An error has unfortunately crept into my last month's Calendar on this subject, where it stated, that the plants stopped back the second week in March would be in flower in June: read July. As several varieties that have not been stopped back since heading down will be coming into flower this month, it will be well, where shading is used, to put the shades on at once; and especially where the houses are glazed with sheet-glass, shading keeps the flowers much longer in perfection. For the canvass we use we pay 4 1/2d. per yard, and it is about one yard wide. See that the plants are clear of green-fly before they come into flower. Fumigate two nights successively, and on the following morning wash the plants with rain-water, and that thoroughly; water occasionally with clear liquid manure-water: the directions for its preparation are given at page 107, vol. i. Where a succession of flowers is required, if a few plants are shifted into pots two sizes larger than those they are in, and stopped back in the last week of this month, they will flower in the middle of August. After these have well broken, keep them in as cold a place as possible.

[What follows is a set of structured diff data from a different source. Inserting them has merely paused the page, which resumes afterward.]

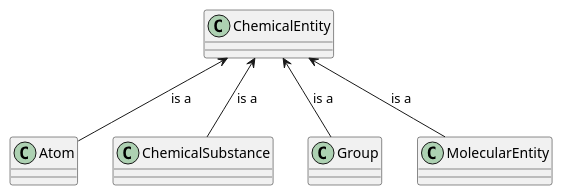
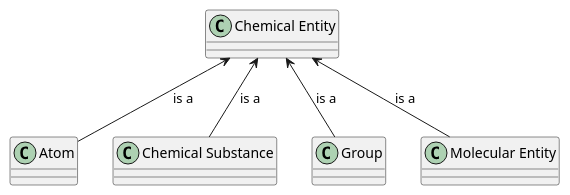
One commit to FilippoVissani/semantic-web-assignment-1 changed the diagram in diagrams/chemical-entity.puml. Above: the diagram before and after it, drawn with PlantUML. The commit also changed 2 other files, not shown here.

Commit message:
Modified chemical entity diagram

```diff
--- a/diagrams/chemical-entity.puml
+++ b/diagrams/chemical-entity.puml
@@ -1,12 +1,12 @@
 @startuml
-class ChemicalEntity
-class Atom
-class ChemicalSubstance
-class Group
-class MolecularEntity
+class "Chemical Entity" as ChemicalEntity
+class "Atom" as Atom
+class "Chemical Substance" as ChemicalSubstance
+class "Group" as Group
+class "Molecular Entity" as MolecularEntity
 
 Atom -up-> ChemicalEntity : is a
 ChemicalSubstance -up-> ChemicalEntity : is a
 Group -up-> ChemicalEntity : is a
 MolecularEntity -up-> ChemicalEntity : is a
 @enduml
```
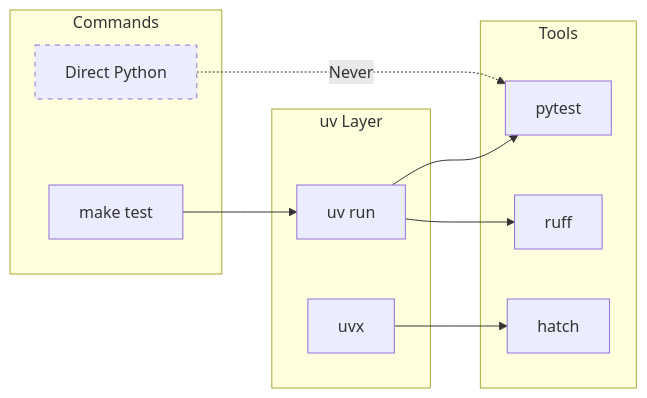
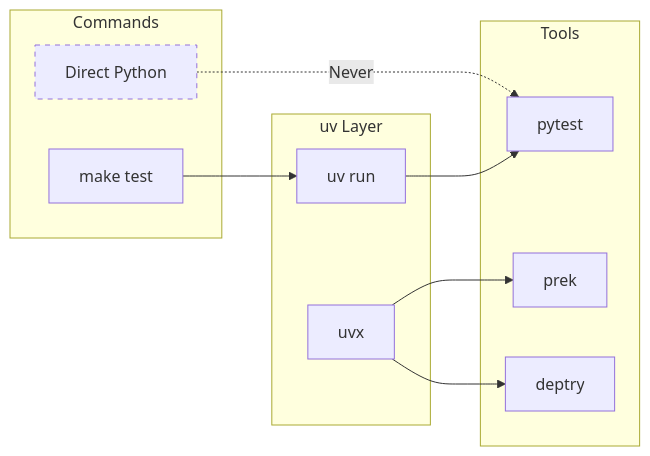
One commit to Jebel-Quant/rhiza changed the ninth of 9 diagrams in docs/reference/ARCHITECTURE.md. Above: the diagram before and after it, drawn with Mermaid. The commit also changed other lines of this file and 8 other files, not shown here.

````diff
--- a/docs/reference/ARCHITECTURE.md
+++ b/docs/reference/ARCHITECTURE.md
@@ -298,27 +298,27 @@
 ```mermaid
 flowchart LR
     subgraph Commands
         make[make test]
         direct[Direct Python]
     end
 
     subgraph UV["uv Layer"]
         uv_run[uv run]
         uvx[uvx]
     end
 
     subgraph Tools
         pytest[pytest]
-        ruff[ruff]
-        hatch[hatch]
+        prek[prek]
+        deptry[deptry]
     end
 
     make --> uv_run
     uv_run --> pytest
-    uv_run --> ruff
-    uvx --> hatch
+    uvx --> prek
+    uvx --> deptry
 
     direct -.->|Never| pytest
 
     style direct stroke-dasharray: 5 5
 ```
````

If it is in the north side of the house, and protected from heavy rains, so much the better.
Worton Cottage. J. Dobson.
The plants that have been prepared and treated as directed for this month's flowering will soon be gay, and the flowers will be acquiring their true character, as the first bloom are apt to come small. The netting (if not previously done) must be put up to exclude the bees; for if they are allowed access to the house, they fertilise the flower, and it soon falls. In Vol. I. p. 119, of The Florist, will be seen a drawing of the kind of netting we use. I beg also to say, in answer to numerous inquiries, that our old and new varieties will be in full bloom from the second week in this month till the end of June, and will be open for inspection every day, Sundays excepted.
Worton Cottage, Isleworth. J. Dobson.